I developed the ReraPan in Adox APH09 (older formulation of Rodinal) for 16.5 minutes at 68F/20C. I soaked it for a minute first then flushed. I agitated for 30 seconds at the beginning, then two gentle inversions every minute thereafter. Water stop, then TF-5 Fixer for 3 minutes (if you haven’t tried it you must). Rinse and wetting agent (LFN).
Here are a couple more shots of the camera and film (all shot with my phone). You can see the exposed gold-toned screws where the leatherette is missing.
And another shot of the eagle. Have to get my money’s worth out of the shots that came out!
I know this blog only reaches a few of the diehards, but if you haven’t considered putting support behind the CineStill team for bringing a unique 120 film to market, consider doing it now, when they have only 4 days left to fund their campaign. And even if you’re unable to fund it (or uninterested in it), do read their latest note. It’s a love letter to those (us) who are keeping film alive:
I live nowhere near Ventura, California, but the story behind Dexter’s Camera is touching: the employees love the place, they’ve fixed it up, and they realize that there’s little profit in selling digital stuff. If that’s not enough to warm your analog heart, you get stickers if you pledge just $10. STICKERS! Local photo processors are a treasure to the community, and while I’m privileged to live in New York City, which will probably have the last photo lab in the United States when the zombie apocalypse happens (why must I speculate), I think it’s a good idea to support film developers and slingers worldwide.
I’ve made a commitment, and I’m getting all kinds of schwag and some developing as well.

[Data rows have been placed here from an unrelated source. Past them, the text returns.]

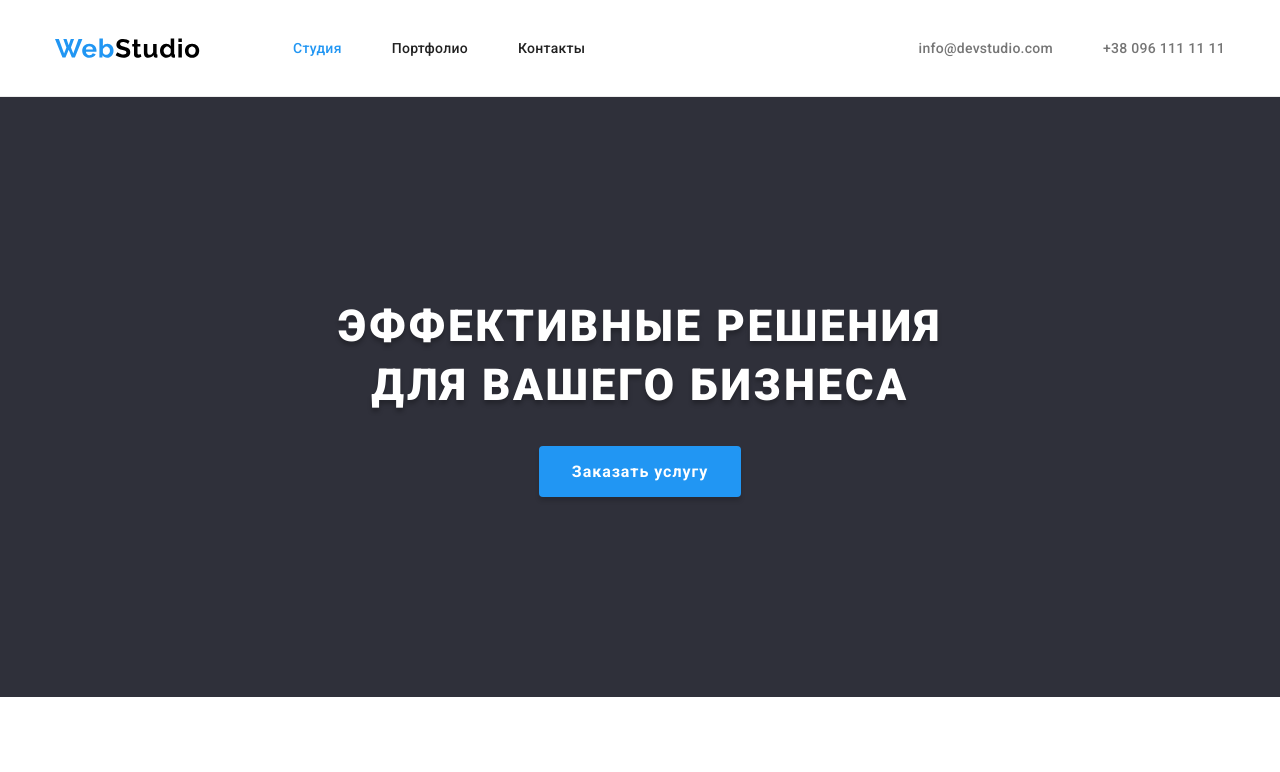
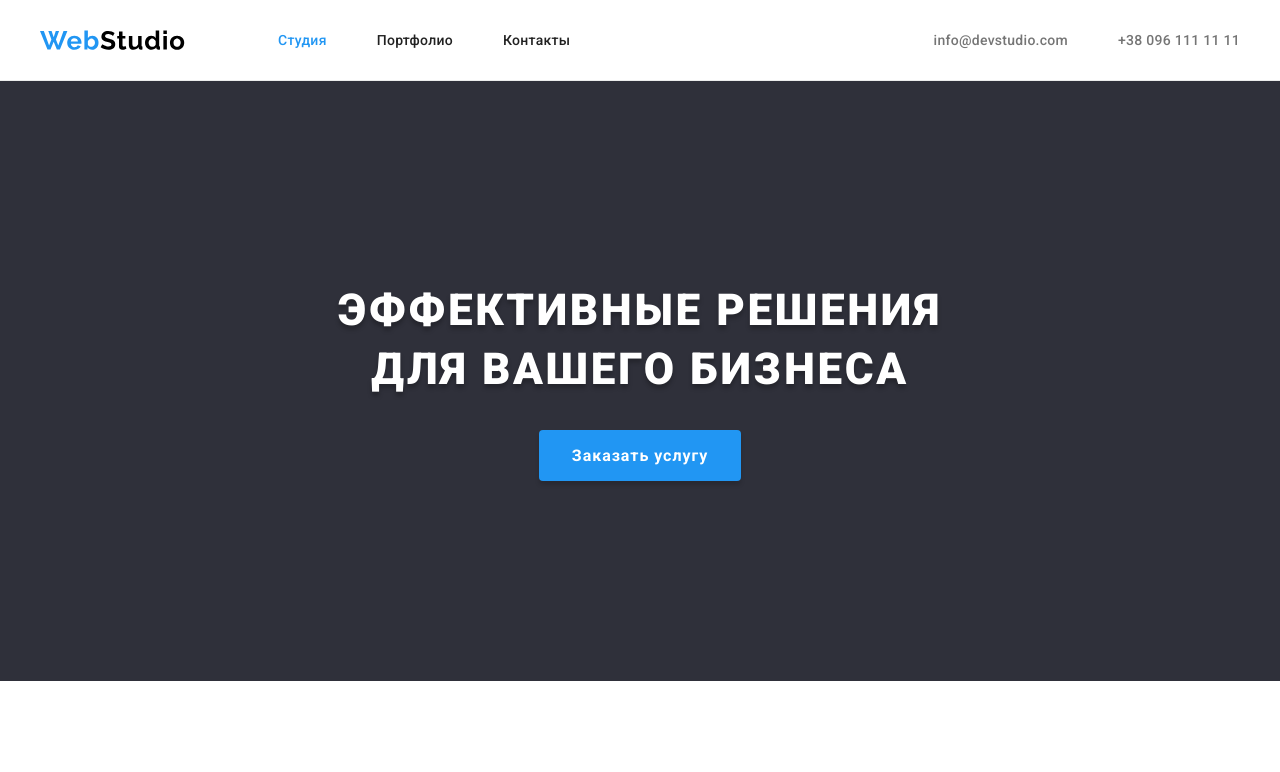
Before and after one commit to basyan68/goit-markup-hw-03, a plain HTML site: page index.html in a window 1280 px wide. Shown: the top 772 px of the page. Drawn offline with nearby package versions, Linux system fonts and the light colour scheme.

Commit message:
Update style.css

```diff
--- a/css/style.css
+++ b/css/style.css
@@ -44,6 +44,7 @@ img {
     font-size: 14px;
     line-height: 1.15;
     letter-spacing: 0.02em;
+    font-style: normal;
 }
 .list{
     list-style: none;
@@ -72,7 +73,7 @@ img {
 .conteiner-page{
     width: 1200px;
     margin: 0 auto;
-    padding: 32px 15px;
+    padding: auto 15px;
     display: flex;
     align-items: center;
 }
@@ -96,6 +97,8 @@ img {
 }
 .nav-header .link{
     color: var(--primary-text-color);
+    padding: 32px 0;
+    display: block;
 }
 .nav-header .active{
     color: var(--acent-color);
@@ -281,7 +284,7 @@ img {
 .footer-contacts li:nth-child(2n){
     margin-bottom: 0;
 }
-}
+
 .footer-contacts .link{
     font-size: 14px;
     line-height: 1.70;
```
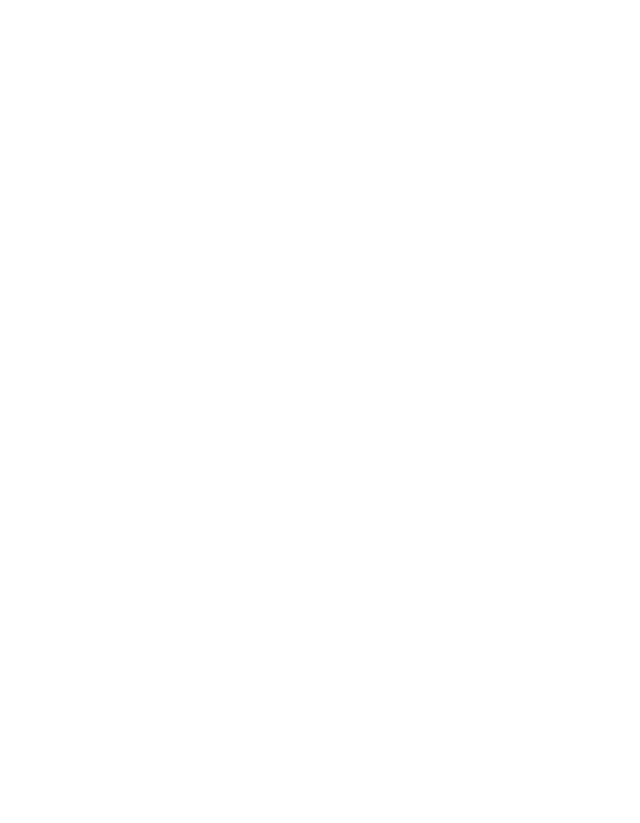
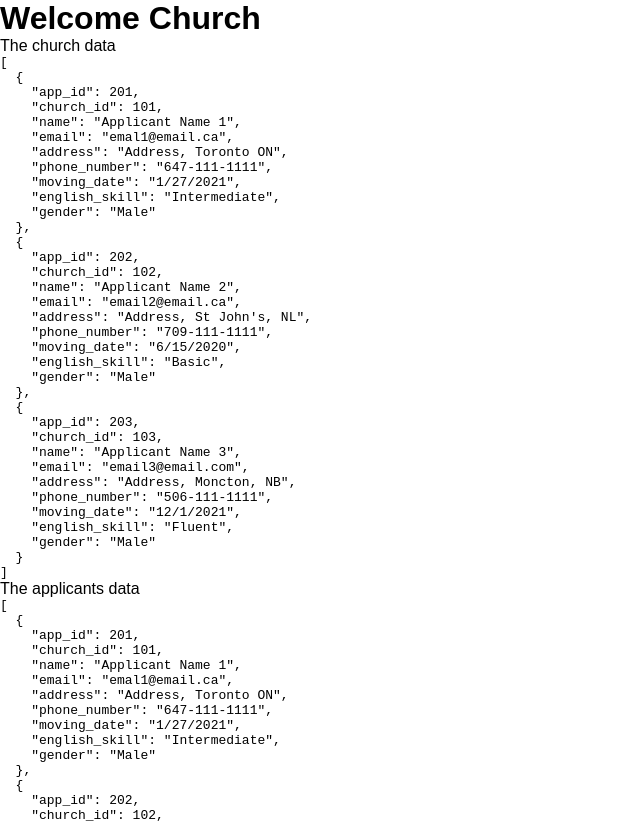
Before and after one commit to hack-van/welcome-church, a React (Create React App) app: page /debug in a window 1280 px wide. Before the commit this address had no page. Shown: the top 823 px of the page, without its empty margins (0-640 px from the left). Before the commit the page ends 800 px from the top, so only its background shows below. Built offline with nearby package versions, Linux system fonts and the light colour scheme.

Commit message:
Add fake db

```diff
--- a/src/App.jsx
+++ b/src/App.jsx
@@ -9,18 +9,16 @@ import {
 } from 'react-router-dom';
 import HomePage from './pages/HomePage';
 import Layout from './components/Layout';
+import DebugPage from './pages/DebugPage';
 
-const App = () =>
-  (
+const App = () => (
   <BrowserRouter>
     <Routes>
       <Route element={<Layout />}>
         <Route path="/" element={<HomePage />} />
-          {/* <Route path="child" element={<ChildComponent />} /> */}
+        <Route path="/debug" element={<DebugPage />} />
       </Route>
     </Routes>
   </BrowserRouter>
-  )
-;
-
+);
 export default App;
--- /dev/null
+++ b/src/helper/databaseFake/FakeDatabase.jsx
@@ -0,0 +1,94 @@
+/**
+ * A fake for the database, to be replaced by the AWS connection.
+ */
+const dbFake = {
+  getAllChurchesAsync: () => {
+    const church = JSON.parse(`[
+      {
+        "app_id": 201,
+        "church_id": 101,
+        "name": "Applicant Name 1",
+        "email": "emal1@email.ca",
+        "address": "Address, Toronto ON",
+        "phone_number": "647-111-1111",
+        "moving_date": "1/27/2021",
+        "english_skill": "Intermediate",
+        "gender": "Male"
+      },
+      {
+        "app_id": 202,
+        "church_id": 102,
+        "name": "Applicant Name 2",
+        "email": "email2@email.ca",
+        "address": "Address, St John's, NL",
+        "phone_number": "709-111-1111",
+        "moving_date": "6/15/2020",
+        "english_skill": "Basic",
+        "gender": "Male"
+      },
+      {
+        "app_id": 203,
+        "church_id": 103,
+        "name": "Applicant Name 3",
+        "email": "email3@email.com",
+        "address": "Address, Moncton, NB",
+        "phone_number": "506-111-1111",
+        "moving_date": "12/1/2021",
+        "english_skill": "Fluent",
+        "gender": "Male"
+      }
+    ]`);
+
+    return new Promise((resolve) => {
+      setTimeout(() => {
+        resolve(church);
+      }, 1500);
+    });
+  },
+
+  getAllApplicantsAsync: () => {
+    const applicants = JSON.parse(`[
+      {
+        "app_id": 201,
+        "church_id": 101,
+        "name": "Applicant Name 1",
+        "email": "emal1@email.ca",
+        "address": "Address, Toronto ON",
+        "phone_number": "647-111-1111",
+        "moving_date": "1/27/2021",
+        "english_skill": "Intermediate",
+        "gender": "Male"
+      },
+      {
+        "app_id": 202,
+        "church_id": 102,
+        "name": "Applicant Name 2",
+        "email": "email2@email.ca",
+        "address": "Address, St John's, NL",
+        "phone_number": "709-111-1111",
+        "moving_date": "6/15/2020",
+        "english_skill": "Basic",
+        "gender": "Male"
+      },
+      {
+        "app_id": 203,
+        "church_id": 103,
+        "name": "Applicant Name 3",
+        "email": "email3@email.com",
+        "address": "Address, Moncton, NB",
+        "phone_number": "506-111-1111",
+        "moving_date": "12/1/2021",
+        "english_skill": "Fluent",
+        "gender": "Male"
+      }
+     ]`);
+
+    return new Promise((resolve) => {
+      setTimeout(() => {
+        resolve(applicants);
+      }, 1500);
+    });
+  },
+};
+
+export default dbFake;
--- /dev/null
+++ b/src/helper/databaseHelper.jsx
@@ -0,0 +1,26 @@
+/**
+ * @file
+ * database_helper.jsx
+ *
+ * The interface for dealing with the database
+ */
+
+import dbFake from './databaseFake/FakeDatabase';
+
+const dbFaker = dbFake;
+
+const databaseHelper = {
+  /**
+   * Get all the churches in the database
+   * @returns array[objects]
+   */
+  getAllChurchesAsync: () => dbFaker.getAllChurchesAsync(),
+
+  /**
+   * Get all the applicants in the database
+   * @returns array[objects]
+   */
+  getAllApplicantsAsync: () => dbFaker.getAllApplicantsAsync()
+};
+
+export default databaseHelper;
--- /dev/null
+++ b/src/pages/DebugPage.jsx
@@ -0,0 +1,33 @@
+import * as React from 'react';
+import databaseHelper from '../helper/databaseHelper';
+// import Layout from '../components/Layout';
+
+const DebugPage = () => {
+  const db = databaseHelper;
+
+  const [churchInfo, setChurchInfo] = React.useState({});
+  const [applicants, setApplicants] = React.useState({});
+
+  db.getAllChurchesAsync()
+    .then((data) => setChurchInfo(data));
+  db.getAllApplicantsAsync().then((data) => setApplicants(data));
+
+  return (
+    <div>
+      <div>
+        The church data<br />
+        <pre>
+          {JSON.stringify(churchInfo, null, 2)}
+        </pre>
+      </div>
+      <div>
+        The applicants data<br />
+        <pre>
+          {JSON.stringify(applicants, null, 2)}
+        </pre>
+      </div>
+    </div>
+  );
+};
+
+export default DebugPage;
--- a/src/pages/Login.jsx
+++ b/src/pages/Login.jsx
@@ -1,4 +1,4 @@
-import * as React from 'react';
+import * as React from "react";
 
 // import Layout from '../components/Layout';
 
@@ -16,7 +16,7 @@ const Login = () => {
       <button>Sign in</button>
       <input type="submit" value="Submit" />
     </form>
-  </>
-}
+  </>;
+};
 
 export default Login;
```
Also changed, not shown: src/components/Menu.jsx (+7 -7 lines), src/pages/Confirmation.jsx (+5 -5 lines), src/pages/RegistrationForm.jsx (+10 -7 lines), src/helper/databaseFake/applicant-sample.csv (added), src/helper/databaseFake/church-sample.csv (added), 1 other file (tests, documents, lock files or other folders). Lines whose indentation alone changed are shown as unchanged.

Check it out, make a commitment, and help them help their local film photographers. And support your local processors, too! Losing a local film resource can be devastating.